In this chapter we shall study the basic properties of the Boltzmann equation. It is clear from Eq. (7.22) of Chapter I that the left-hand side and the right-hand side are completely different in nature, both from a mathematical and a physical standpoint. The left-hand side contains a linear differential operator which acts on the space- and time-dependence of f; if we equate this side to zero, we obtain an equation for the time evolution in absence of collisions, and the differential operator is accordingly called the “free-streaming operator.”

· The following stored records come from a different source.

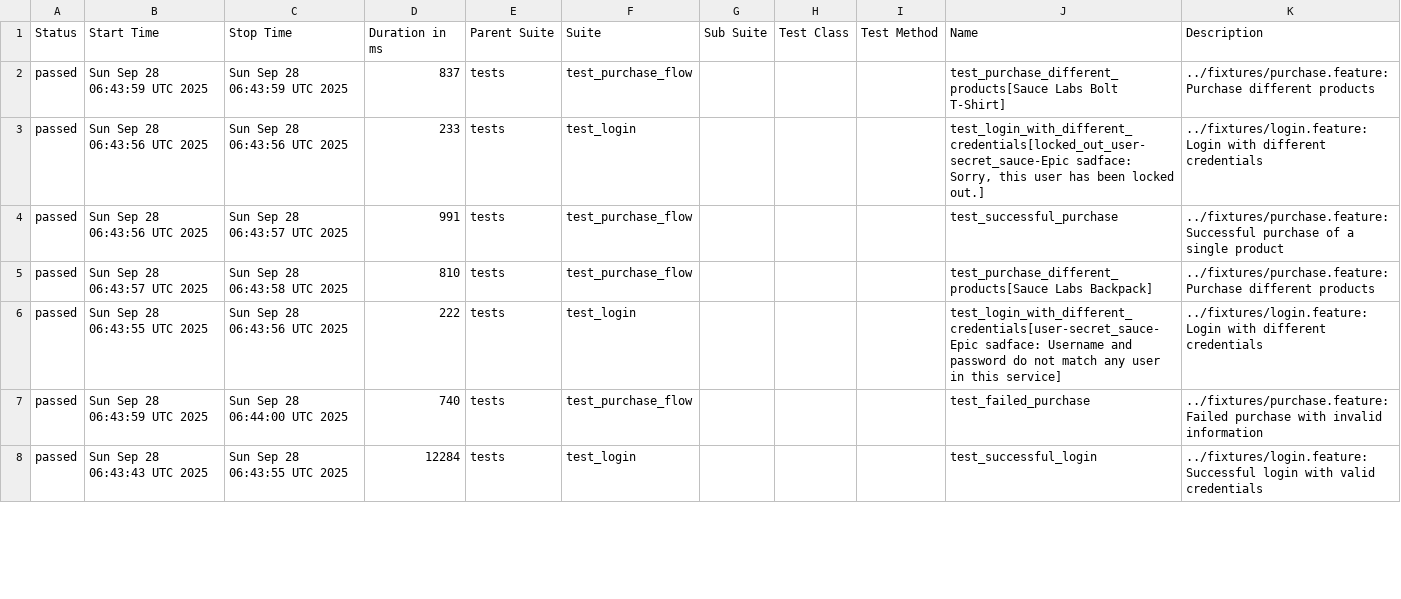
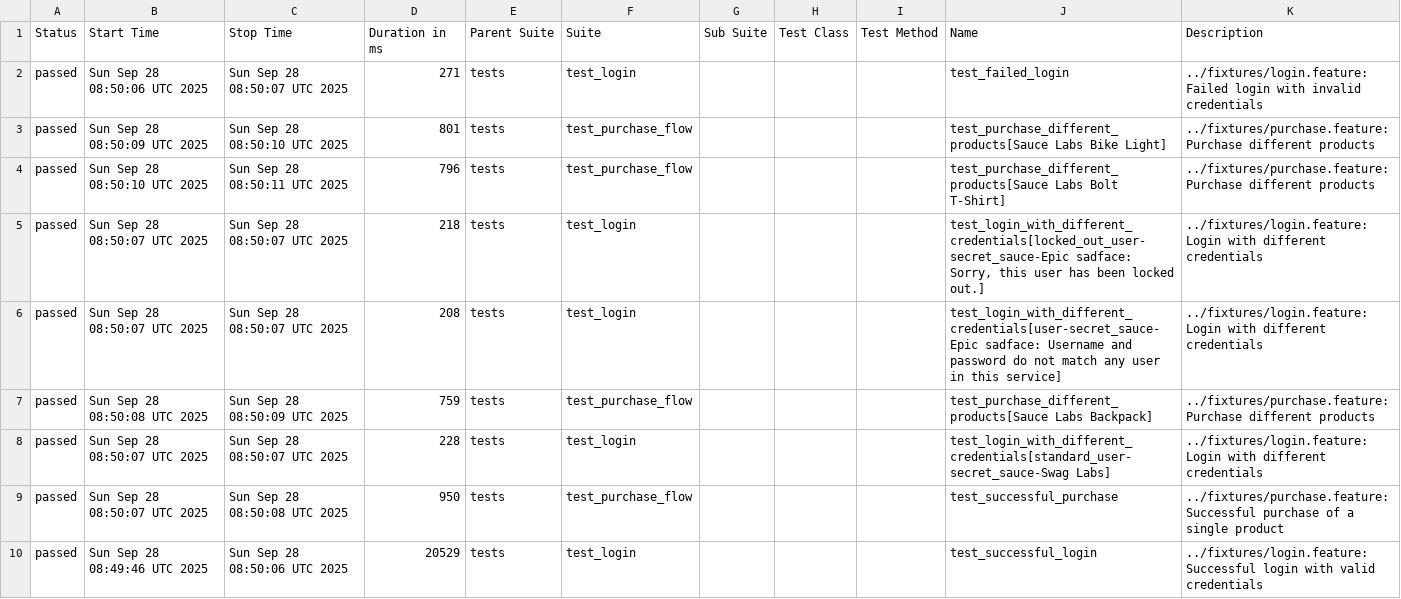
Before and after one commit to lanyangyg/auto_BDD, a CSV file: data/suites.csv, drawn as a sheet; only a part is shown; the diff covers the shown part only.

```diff
--- a/data/suites.csv
+++ b/data/suites.csv
@@ -1,8 +1,10 @@
 "Status","Start Time","Stop Time","Duration in ms","Parent Suite","Suite","Sub Suite","Test Class","Test Method","Name","Description"
-"passed","Sun Sep 28 06:43:59 UTC 2025","Sun Sep 28 06:43:59 UTC 2025","837","tests","test_purchase_flow","","","","test_purchase_different_products[Sauce Labs Bolt T-Shirt]","../fixtures/purchase.feature: Purchase different products"
-"passed","Sun Sep 28 06:43:56 UTC 2025","Sun Sep 28 06:43:56 UTC 2025","233","tests","test_login","","","","test_login_with_different_credentials[locked_out_user-secret_sauce-Epic sadface: Sorry, this user has been locked out.]","../fixtures/login.feature: Login with different credentials"
-"passed","Sun Sep 28 06:43:56 UTC 2025","Sun Sep 28 06:43:57 UTC 2025","991","tests","test_purchase_flow","","","","test_successful_purchase","../fixtures/purchase.feature: Successful purchase of a single product"
-"passed","Sun Sep 28 06:43:57 UTC 2025","Sun Sep 28 06:43:58 UTC 2025","810","tests","test_purchase_flow","","","","test_purchase_different_products[Sauce Labs Backpack]","../fixtures/purchase.feature: Purchase different products"
-"passed","Sun Sep 28 06:43:55 UTC 2025","Sun Sep 28 06:43:56 UTC 2025","222","tests","test_login","","","","test_login_with_different_credentials[user-secret_sauce-Epic sadface: Username and password do not match any user in this service]","../fixtures/login.feature: Login with different credentials"
-"passed","Sun Sep 28 06:43:59 UTC 2025","Sun Sep 28 06:44:00 UTC 2025","740","tests","test_purchase_flow","","","","test_failed_purchase","../fixtures/purchase.feature: Failed purchase with invalid information"
-"passed","Sun Sep 28 06:43:43 UTC 2025","Sun Sep 28 06:43:55 UTC 2025","12284","tests","test_login","","","","test_successful_login","../fixtures/login.feature: Successful login with valid credentials"
+"passed","Sun Sep 28 08:50:06 UTC 2025","Sun Sep 28 08:50:07 UTC 2025","271","tests","test_login","","","","test_failed_login","../fixtures/login.feature: Failed login with invalid credentials"
+"passed","Sun Sep 28 08:50:09 UTC 2025","Sun Sep 28 08:50:10 UTC 2025","801","tests","test_purchase_flow","","","","test_purchase_different_products[Sauce Labs Bike Light]","../fixtures/purchase.feature: Purchase different products"
+"passed","Sun Sep 28 08:50:10 UTC 2025","Sun Sep 28 08:50:11 UTC 2025","796","tests","test_purchase_flow","","","","test_purchase_different_products[Sauce Labs Bolt T-Shirt]","../fixtures/purchase.feature: Purchase different products"
+"passed","Sun Sep 28 08:50:07 UTC 2025","Sun Sep 28 08:50:07 UTC 2025","218","tests","test_login","","","","test_login_with_different_credentials[locked_out_user-secret_sauce-Epic sadface: Sorry, this user has been locked out.]","../fixtures/login.feature: Login with different credentials"
+"passed","Sun Sep 28 08:50:07 UTC 2025","Sun Sep 28 08:50:07 UTC 2025","208","tests","test_login","","","","test_login_with_different_credentials[user-secret_sauce-Epic sadface: Username and password do not match any user in this service]","../fixtures/login.feature: Login with different credentials"
+"passed","Sun Sep 28 08:50:08 UTC 2025","Sun Sep 28 08:50:09 UTC 2025","759","tests","test_purchase_flow","","","","test_purchase_different_products[Sauce Labs Backpack]","../fixtures/purchase.feature: Purchase different products"
+"passed","Sun Sep 28 08:50:07 UTC 2025","Sun Sep 28 08:50:07 UTC 2025","228","tests","test_login","","","","test_login_with_different_credentials[standard_user-secret_sauce-Swag Labs]","../fixtures/login.feature: Login with different credentials"
+"passed","Sun Sep 28 08:50:07 UTC 2025","Sun Sep 28 08:50:08 UTC 2025","950","tests","test_purchase_flow","","","","test_successful_purchase","../fixtures/purchase.feature: Successful purchase of a single product"
+"passed","Sun Sep 28 08:49:46 UTC 2025","Sun Sep 28 08:50:06 UTC 2025","20529","tests","test_login","","","","test_successful_login","../fixtures/login.feature: Successful login with valid credentials"
```
Also changed, not shown: 2 removed rows and 5 edited cells elsewhere in this file, data/behaviors.csv, 30 other files.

KeywordsBoltzmann Equation Maxwellian Distribution Mass Velocity Collision Operator Equality Sign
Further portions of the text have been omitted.